**Exercise:** Extract, from the records beneath this instruction, each line that contains the word "through".

**Provided records:**
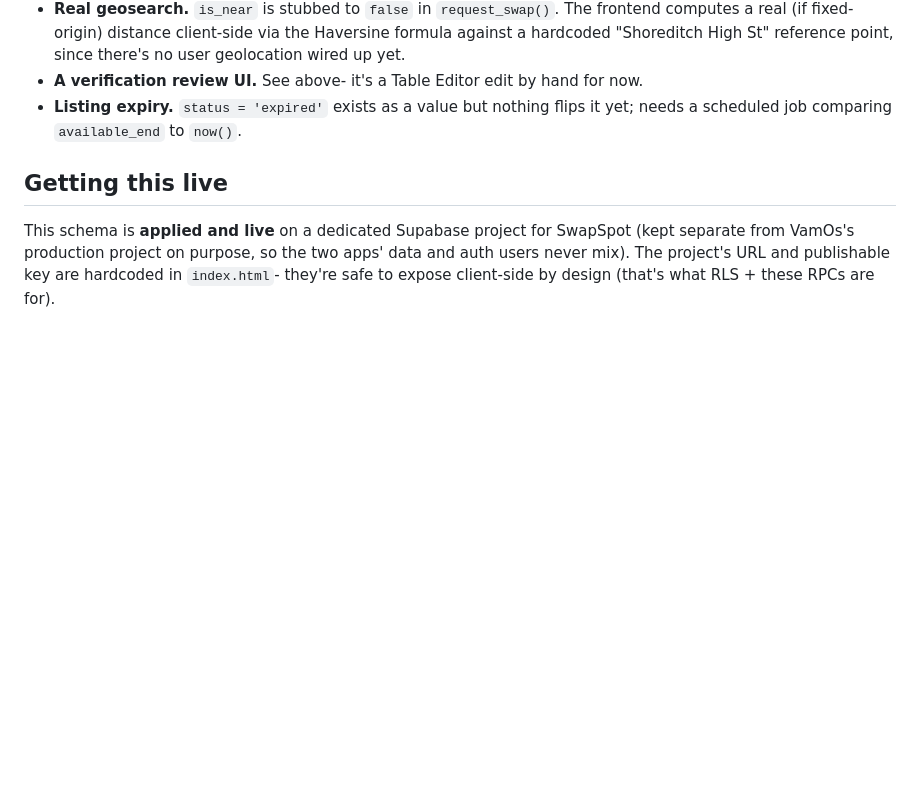
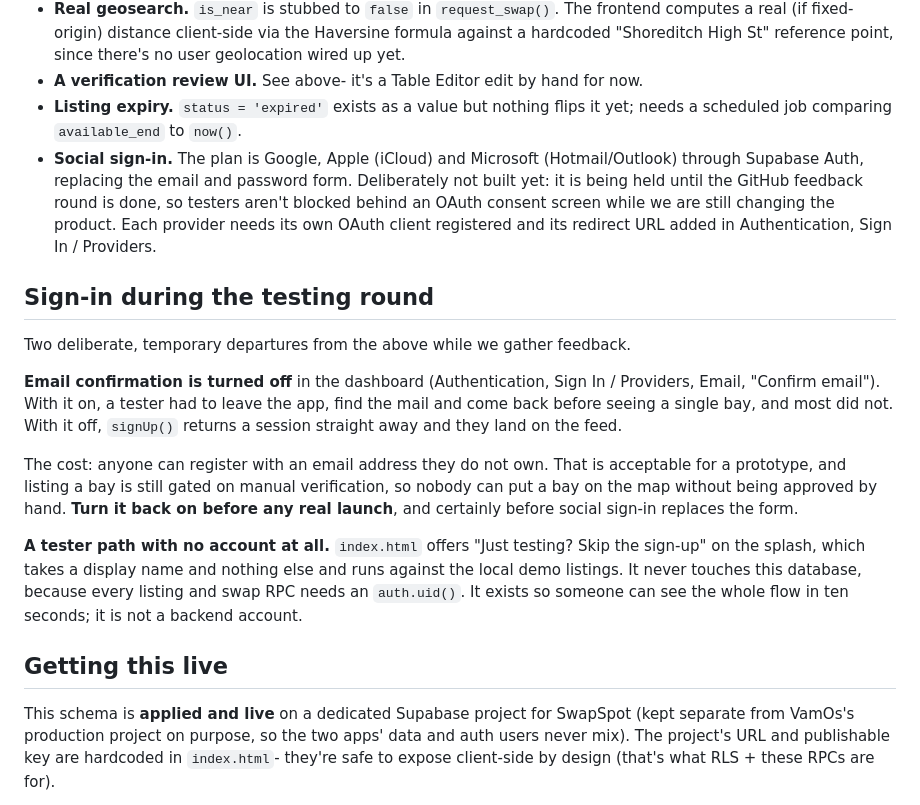
Before and after one commit to Dankelechii/SwapSpot, a Markdown page: supabase/README.md, the part around the change. Drawn GitHub-style; blank space fills up the shorter version.

Commit message:
Write down the sign-in plan for the testing round
Two temporary departures from the documented auth flow are now in effect
and neither was written down anywhere, which is how a disabled auth check
quietly becomes permanent.

Documents both: email confirmation turned off in the dashboard so testers
get a session from signUp() instead of abandoning at the inbox, and the
no-account tester path in index.html that runs on local demo data and
never touches this database. Records the cost of the first one, that
anyone can register with an address they do not own, the reason it is
tolerable, that listing a bay is still gated on manual verification, and
that it must go back on before any real launch.

Also adds social sign-in to "Deliberately not done yet": Google, Apple
(iCloud) and Microsoft (Hotmail/Outlook) through Supabase Auth, held
until the GitHub feedback round is finished so testers are not put behind
an OAuth consent screen while the product is still changing.

No code change. OAuth was never built, so there is nothing to disable.

Co-Authored-By: Claude Opus 5 <noreply@anthropic.com>

```diff
--- a/supabase/README.md
+++ b/supabase/README.md
@@ -88,6 +88,33 @@ admin review screen- is future work, not done here.
   for now.
 - **Listing expiry.** `status = 'expired'` exists as a value but nothing
   flips it yet; needs a scheduled job comparing `available_end` to `now()`.
+- **Social sign-in.** The plan is Google, Apple (iCloud) and Microsoft
+  (Hotmail/Outlook) through Supabase Auth, replacing the email and password
+  form. Deliberately not built yet: it is being held until the GitHub feedback
+  round is done, so testers aren't blocked behind an OAuth consent screen while
+  we are still changing the product. Each provider needs its own OAuth client
+  registered and its redirect URL added in Authentication, Sign In / Providers.
+
+## Sign-in during the testing round
+
+Two deliberate, temporary departures from the above while we gather feedback.
+
+**Email confirmation is turned off** in the dashboard (Authentication, Sign In /
+Providers, Email, "Confirm email"). With it on, a tester had to leave the app,
+find the mail and come back before seeing a single bay, and most did not. With
+it off, `signUp()` returns a session straight away and they land on the feed.
+
+The cost: anyone can register with an email address they do not own. That is
+acceptable for a prototype, and listing a bay is still gated on manual
+verification, so nobody can put a bay on the map without being approved by
+hand. **Turn it back on before any real launch**, and certainly before social
+sign-in replaces the form.
+
+**A tester path with no account at all.** `index.html` offers "Just testing?
+Skip the sign-up" on the splash, which takes a display name and nothing else
+and runs against the local demo listings. It never touches this database,
+because every listing and swap RPC needs an `auth.uid()`. It exists so someone
+can see the whole flow in ten seconds; it is not a backend account.
 
 ## Getting this live
 
```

**Solution for this task:**
(iCloud) and Microsoft (Hotmail/Outlook) through Supabase Auth, held
+  (Hotmail/Outlook) through Supabase Auth, replacing the email and password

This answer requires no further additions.